Ante-Nicene Fathers/Volume IV/Minucius Felix/The Octavius of Minucius Felix/Chapter 9

Ante-Nicene Fathers Vol. IV, Minucius Felix, The Octavius of Minucius Felix
by Minucius Felix, translated by Robert Ernest Wallis
Chapter 9
155897Ante-Nicene Fathers Vol. IV, Minucius Felix, The Octavius of Minucius Felix — Chapter 9Robert Ernest WallisMinucius Felix

Chapter IX.—Argument:  The Religion of the Christians is Foolish, Inasmuch as They Worship a Crucified Man, and Even the Instrument Itself of His Punishment.  They are Said to Worship the Head of an Ass, and Even the Nature of Their Father.  They are Initiated by the Slaughter and the Blood of an Infant, and in Shameless Darkness They are All Mixed Up in an Uncertain Medley.

“And now, as wickeder things advance more fruitfully, and abandoned manners creep on day by day, those abominable shrines of an impious assembly are maturing themselves throughout the whole world.  Assuredly this confederacy ought to be rooted out and execrated.  They know one another by secret marks and insignia, and they love one another almost before they know one another.  Everywhere also there is mingled among them a certain religion of lust, and they call one another promiscuously brothers and sisters, that even a not unusual debauchery may by the intervention of that sacred name become incestuous:  it is thus that their vain and senseless superstition glories in crimes.  Nor, concerning these things, would intelligent report speak of things so great and various,[1] and requiring to be prefaced by an apology, unless truth were at the bottom of it.  I hear that they adore the head of an ass, that basest of creatures, consecrated by I know not what silly persuasion,—a worthy and appropriate religion for such manners.  Some say that they worship the virilia of their pontiff and priest,[2] and adore the nature, as it were, of their common parent.  I know not whether these things are false; certainly suspicion is applicable to secret and nocturnal rites; and he who explains their ceremonies by reference to a man punished by extreme suffering for his wickedness, and to the deadly wood of the cross, appropriates fitting altars for reprobate and wicked men, that they may worship what they deserve.  Now the story about the initiation of young novices is as much to be detested as it is well known.  An infant covered over with meal, that it may deceive the unwary, is placed before him who is to be stained with their rites:  this infant is slain by the young pupil, who has been urged on as if to harmless blows on the surface of the meal, with dark and secret wounds.  Thirstily—O horror!—they lick up its blood; eagerly they divide its limbs.  By this victim they are pledged together; with this consciousness of wickedness they are covenanted to mutual silence.[3]  Such sacred rites as these are more foul than any sacrileges.  And of their banqueting it is well known all men speak of it everywhere; even the speech of our Cirtensian[4] testifies to it.  On a solemn day they assemble at the feast, with all their children, sisters, mothers, people of every sex and of every age.  There, after much feasting, when the fellowship has grown warm, and the fervour of incestuous lust has grown hot with drunkenness, a dog that has been tied to the chandelier is provoked, by throwing a small piece of offal beyond the length of a line by which he is bound, to rush and spring; and thus the conscious light being overturned and extinguished in the shameless darkness, the connections of abominable lust involve them in the uncertainty of fate.  Although not all in fact, yet in consciousness all are alike incestuous, since by the desire of all of them everything is sought for which can happen in the act of each individual.
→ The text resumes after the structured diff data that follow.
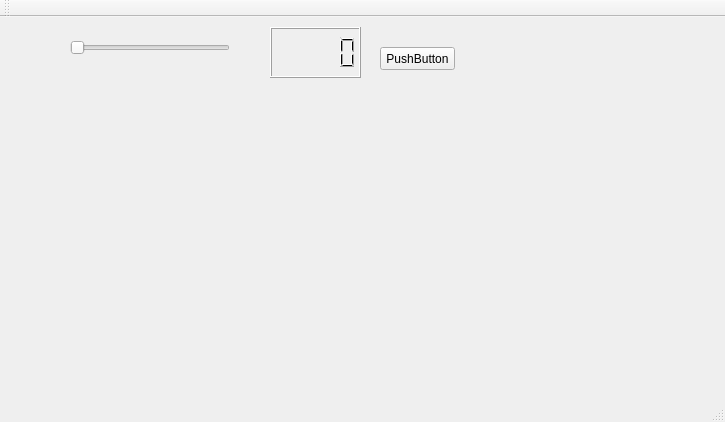
This is HelloQT/mainwindow.ui in dayanakaroline9/Praticas_QT as Qt 5 draws it before an edit. The edited form follows.
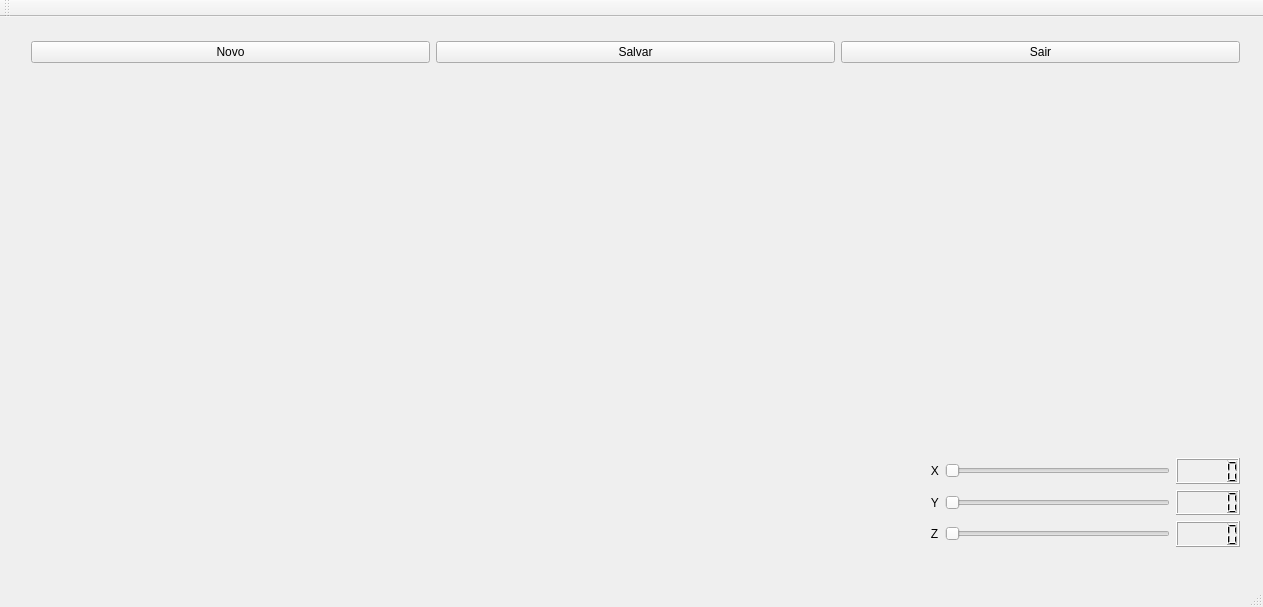
This is the edited form. Custom widgets are drawn as their Qt base class.

```diff
--- a/HelloQT/mainwindow.ui
+++ b/HelloQT/mainwindow.ui
@@ -6,59 +6,131 @@
    <rect>
     <x>0</x>
     <y>0</y>
-    <width>725</width>
-    <height>422</height>
+    <width>1263</width>
+    <height>607</height>
    </rect>
   </property>
   <property name="windowTitle">
    <string>MainWindow</string>
   </property>
   <widget class="QWidget" name="centralWidget">
-   <widget class="QPushButton" name="pushButton">
+   <widget class="Plotter" name="widget" native="true">
     <property name="geometry">
      <rect>
-      <x>380</x>
-      <y>30</y>
-      <width>75</width>
-      <height>23</height>
+      <x>20</x>
+      <y>70</y>
+      <width>881</width>
+      <height>471</height>
      </rect>
     </property>
-    <property name="text">
-     <string>PushButton</string>
-    </property>
    </widget>
-   <widget class="QSlider" name="horizontalSlider">
+   <widget class="QWidget" name="verticalLayoutWidget_2">
     <property name="geometry">
      <rect>
-      <x>70</x>
-      <y>20</y>
-      <width>160</width>
-      <height>22</height>
+      <x>910</x>
+      <y>430</y>
+      <width>341</width>
+      <height>111</height>
      </rect>
     </property>
-    <property name="orientation">
-     <enum>Qt::Horizontal</enum>
-    </property>
+    <layout class="QVBoxLayout" name="verticalLayout_2">
+     <item>
+      <layout class="QHBoxLayout" name="horizontalLayout_5">
+       <item>
+        <widget class="QLabel" name="label_3">
+         <property name="text">
+          <string>   X</string>
+         </property>
+        </widget>
+       </item>
+       <item>
+        <widget class="QSlider" name="horizontalSlider_3">
+         <property name="orientation">
+          <enum>Qt::Horizontal</enum>
+         </property>
+        </widget>
+       </item>
+       <item>
+        <widget class="QLCDNumber" name="lcdNumber_3"/>
+       </item>
+      </layout>
+     </item>
+     <item>
+      <layout class="QHBoxLayout" name="horizontalLayout">
+       <item>
+        <widget class="QLabel" name="label">
+         <property name="text">
+          <string>   Y</string>
+         </property>
+        </widget>
+       </item>
+       <item>
+        <widget class="QSlider" name="horizontalSlider">
+         <property name="orientation">
+          <enum>Qt::Horizontal</enum>
+         </property>
+        </widget>
+       </item>
+       <item>
+        <widget class="QLCDNumber" name="lcdNumber"/>
+       </item>
+      </layout>
+     </item>
+     <item>
+      <layout class="QHBoxLayout" name="horizontalLayout_4">
+       <item>
+        <widget class="QLabel" name="label_2">
+         <property name="text">
+          <string>   Z</string>
+         </property>
+        </widget>
+       </item>
+       <item>
+        <widget class="QSlider" name="horizontalSlider_2">
+         <property name="orientation">
+          <enum>Qt::Horizontal</enum>
+         </property>
+        </widget>
+       </item>
+       <item>
+        <widget class="QLCDNumber" name="lcdNumber_2"/>
+       </item>
+      </layout>
+     </item>
+    </layout>
    </widget>
-   <widget class="QLCDNumber" name="lcdNumber">
+   <widget class="QWidget" name="gridLayoutWidget">
     <property name="geometry">
      <rect>
-      <x>270</x>
+      <x>20</x>
       <y>10</y>
-      <width>91</width>
+      <width>1231</width>
       <height>51</height>
      </rect>
     </property>
-   </widget>
-   <widget class="Plotter" name="widget" native="true">
-    <property name="geometry">
-     <rect>
-      <x>100</x>
-      <y>130</y>
-      <width>491</width>
-      <height>231</height>
-     </rect>
-    </property>
+    <layout class="QGridLayout" name="gridLayout">
+     <item row="0" column="0">
+      <widget class="QPushButton" name="pushButton_2">
+       <property name="text">
+        <string>Novo</string>
+       </property>
+      </widget>
+     </item>
+     <item row="0" column="2">
+      <widget class="QPushButton" name="pushButton">
+       <property name="text">
+        <string>Sair</string>
+       </property>
+      </widget>
+     </item>
+     <item row="0" column="1">
+      <widget class="QPushButton" name="pushButton_3">
+       <property name="text">
+        <string>Salvar</string>
+       </property>
+      </widget>
+     </item>
+    </layout>
    </widget>
   </widget>
   <widget class="QMenuBar" name="menuBar">
```
Left out of the diff: 42 changed lines with no effect on the pictures.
  1. Otherwise read “abominable.”
  2. This charge, as Oehler thinks, refers apparently to the kneeling posture in which penitents made confession before their bishop.
  3. This calumny seems to have originated from the sacrament of the Eucharist.
  4. Scil. Fronto of Cirta, spoken of again in ch. xxxi.  [A recent very interesting discovery goes to show that our author was the chief magistrate of Cirta, in Algeria, from a.d. 210 to 217.  See Schaff, vol. iii. p. 841.]